Note: While many of the beach and island hotels and all of the dive shops in Belize have snorkeling and diving gear for rent, you might consider bringing your own. If nothing else, bring your own mask. A good, properly fitting mask is the single most important factor in predicting the success of a dive outing. Faces come in all sizes and shapes, and I really recommend finding a mask that gives you a perfect fit. Fins are a lesser concern, as most operators should have fins to fit your feet. As for your own snorkel, well, in this day and age, I think you should want your own. If you plan on going out snorkeling or diving more than a few times, the investment will more than pay for itself.

Live-Aboard Dive Boats

Aggressor Fleet (tel. 800/348-2628 or 985/385-2628 in the U.S.; www.aggressor.com) has the 34m (110-ft.) Aggressor III, a comfortable dive boat with deluxe staterooms. Rates cost around US$2,300 to US$2,900 per week (£1,219-£1,537).

Peter Hughes Diving (tel. 800/932-6237 or 305/669-9391 in the U.S.; www.peterhughes.com) runs the Sundancer II, a 42m (138-ft.) yacht with 10 staterooms. Rates range from US$2,200 to US$2,400 per week (£1,166-£1,272).

Tip: Both boats are very comfortable and well equipped, with full dive and photo-lab operations, rental equipment, attentive service, and plenty of deck and lounge areas. Each boat has one or two master staterooms with a queen-size bed for couples. The Aggressor III features TVs and VCRs in every stateroom, and even has a hot tub on the upper deck. Couples will probably prefer the Aggressor III's wider lower bunk of their staggered quasi-bunk bed arrangement, while buddies traveling together may be more comfortable with the two separate single beds in the standard staterooms on the Sundancer II.

When a Package Isn't a Deal -- While it's often tempting to purchase all-inclusive dive packages before coming to Belize, this limits your flexibility. For example, if the weather and water are really rough, you're already committed, even though you might prefer taking an inland tour to a Mayan ruin instead of a rough dive.

Diving Resorts & Outfitters

Hamanasi (tel. 877/552-3483 in the U.S., or 520-7073; www.hamanasi.com) is an excellent dive resort located on a beautiful patch of beach south of Hopkins Village. The location grants good access to a wide range of dive sites, including the outer atolls.
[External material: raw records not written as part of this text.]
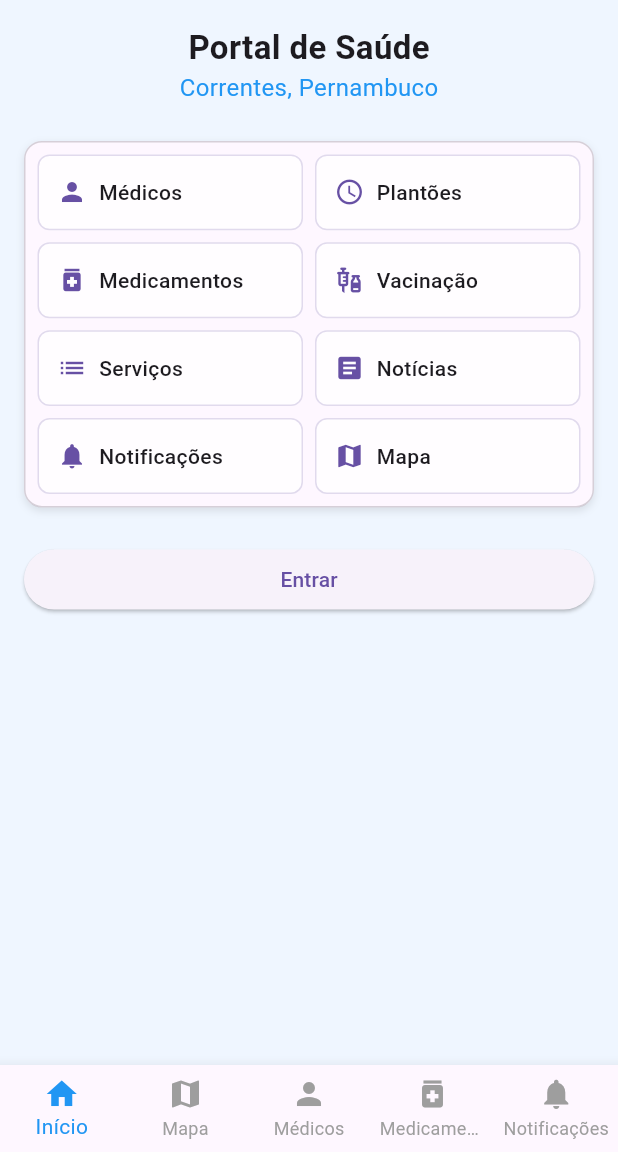
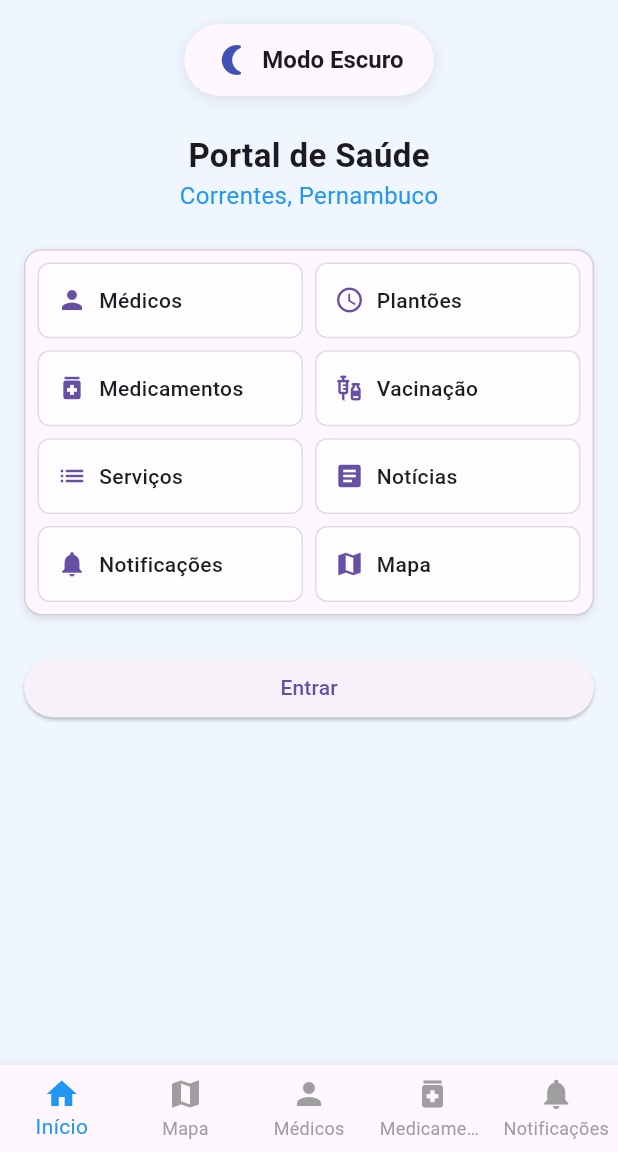
Before and after one commit to ElissonRochaa/MOBILE-25.1-BitHealth, a Flutter app: the HomePage screen opened directly, on a phone screen of 412 x 824 dp, the part 84-1236 px from its top. Run offline on Flutter 3.47's test engine with Material 3 defaults, Android fonts, the light colour scheme and no system bars; our stand-ins replace dio, flutter_map, latlong2, share_plus, shared_preferences; accounts and stored records are empty.

Commit message:
feat: add SimpleThemeToggle for enhanced theme switching with animations

```diff
--- a/lib/view/pages/home_page.dart
+++ b/lib/view/pages/home_page.dart
@@ -1,4 +1,6 @@
+import 'package:bithealth_front_end/provider/theme_provider.dart';
 import 'package:flutter/material.dart';
+import 'package:provider/provider.dart';
 import '../components/action_button_grid.dart';
 import '../components/bottom_nav_bar.dart';
 import '../components/app_bar.dart';
@@ -15,6 +17,79 @@ class HomePage extends StatelessWidget {
         child: Column(
           children: [
             const SizedBox(height: 16),
+
+            Center(
+              child: Consumer<ThemeProvider>(
+                builder: (context, themeProvider, child) {
+                  return Container(
+                    decoration: BoxDecoration(
+                      borderRadius: BorderRadius.circular(25),
+                      color: Theme.of(context).colorScheme.surface,
+                      boxShadow: [
+                        BoxShadow(
+                          color: Colors.black.withOpacity(0.1),
+                          blurRadius: 8,
+                          offset: const Offset(0, 2),
+                        ),
+                      ],
+                    ),
+                    child: InkWell(
+                      borderRadius: BorderRadius.circular(25),
+                      onTap: () {
+                        themeProvider.toggleTheme();
+                      },
+                      child: Padding(
+                        padding: const EdgeInsets.symmetric(
+                          horizontal: 20,
+                          vertical: 12
+                        ),
+                        child: Row(
+                          mainAxisSize: MainAxisSize.min,
+                          children: [
+                            AnimatedSwitcher(
+                              duration: const Duration(milliseconds: 300),
+                              transitionBuilder: (child, animation) {
+                                return ScaleTransition(
+                                  scale: animation,
+                                  child: child,
+                                );
+                              },
+                              child: Icon(
+                                themeProvider.isDarkMode
+                                    ? Icons.wb_sunny
+                                    : Icons.nightlight_round,
+                                key: ValueKey(themeProvider.isDarkMode),
+                                color: themeProvider.isDarkMode
+                                    ? Colors.orange
+                                    : Colors.indigo,
+                                size: 24,
+                              ),
+                            ),
+                            const SizedBox(width: 8),
+                            AnimatedDefaultTextStyle(
+                              duration: const Duration(milliseconds: 300),
+                              style: TextStyle(
+                                fontSize: 16,
+                                fontWeight: FontWeight.w600,
+                                color: Theme.of(context).colorScheme.onSurface,
+                              ),
+                              child: Text(
+                                themeProvider.isDarkMode
+                                    ? 'Modo Claro'
+                                    : 'Modo Escuro',
+                              ),
+                            ),
+                          ],
+                        ),
+                      ),
+                    ),
+                  );
+                },
+              ),
+            ),
+
+            const SizedBox(height: 24),
+
             const Text(
               "Portal de Saúde",
               style: TextStyle(fontSize: 22, fontWeight: FontWeight.bold),
@@ -47,3 +122,52 @@ class HomePage extends StatelessWidget {
     );
   }
 }
+
+class SimpleThemeToggle extends StatelessWidget {
+  const SimpleThemeToggle({super.key});
+
+  @override
+  Widget build(BuildContext context) {
+    return Consumer<ThemeProvider>(
+      builder: (context, themeProvider, child) {
+        return Container(
+          decoration: BoxDecoration(
+            shape: BoxShape.circle,
+            color: Theme.of(context).colorScheme.surface,
+            boxShadow: [
+              BoxShadow(
+                color: Colors.black.withOpacity(0.1),
+                blurRadius: 6,
+                offset: const Offset(0, 2),
+              ),
+            ],
+          ),
+          child: IconButton(
+            onPressed: () {
+              themeProvider.toggleTheme();
+            },
+            icon: AnimatedSwitcher(
+              duration: const Duration(milliseconds: 300),
+              transitionBuilder: (child, animation) {
+                return RotationTransition(
+                  turns: animation,
+                  child: child,
+                );
+              },
+              child: Icon(
+                themeProvider.isDarkMode
+                    ? Icons.wb_sunny
+                    : Icons.nightlight_round,
+                key: ValueKey(themeProvider.isDarkMode),
+                color: themeProvider.isDarkMode
+                    ? Colors.orange
+                    : Colors.indigo,
+                size: 28,
+              ),
+            ),
+          ),
+        );
+      },
+    );
+  }
+}
```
Capturing It on Film -- No longer is underwater photography and video the exclusive realm of professionals with very expensive equipment. Generic and custom waterproof housings can be purchased for most modern digital still and video cameras. However, if you don't own your own underwater camera or casing, you might want to bring one or more cheap, disposable waterproof or underwater cameras. Alternatively, many dive shops will rent professional or semiprofessional underwater still and video cameras for about US$20 to US$40 (£11-£21) per day.

Note: This information was accurate when it was published, but can change without notice. Please be sure to confirm all rates and details directly with the companies in question before planning your trip.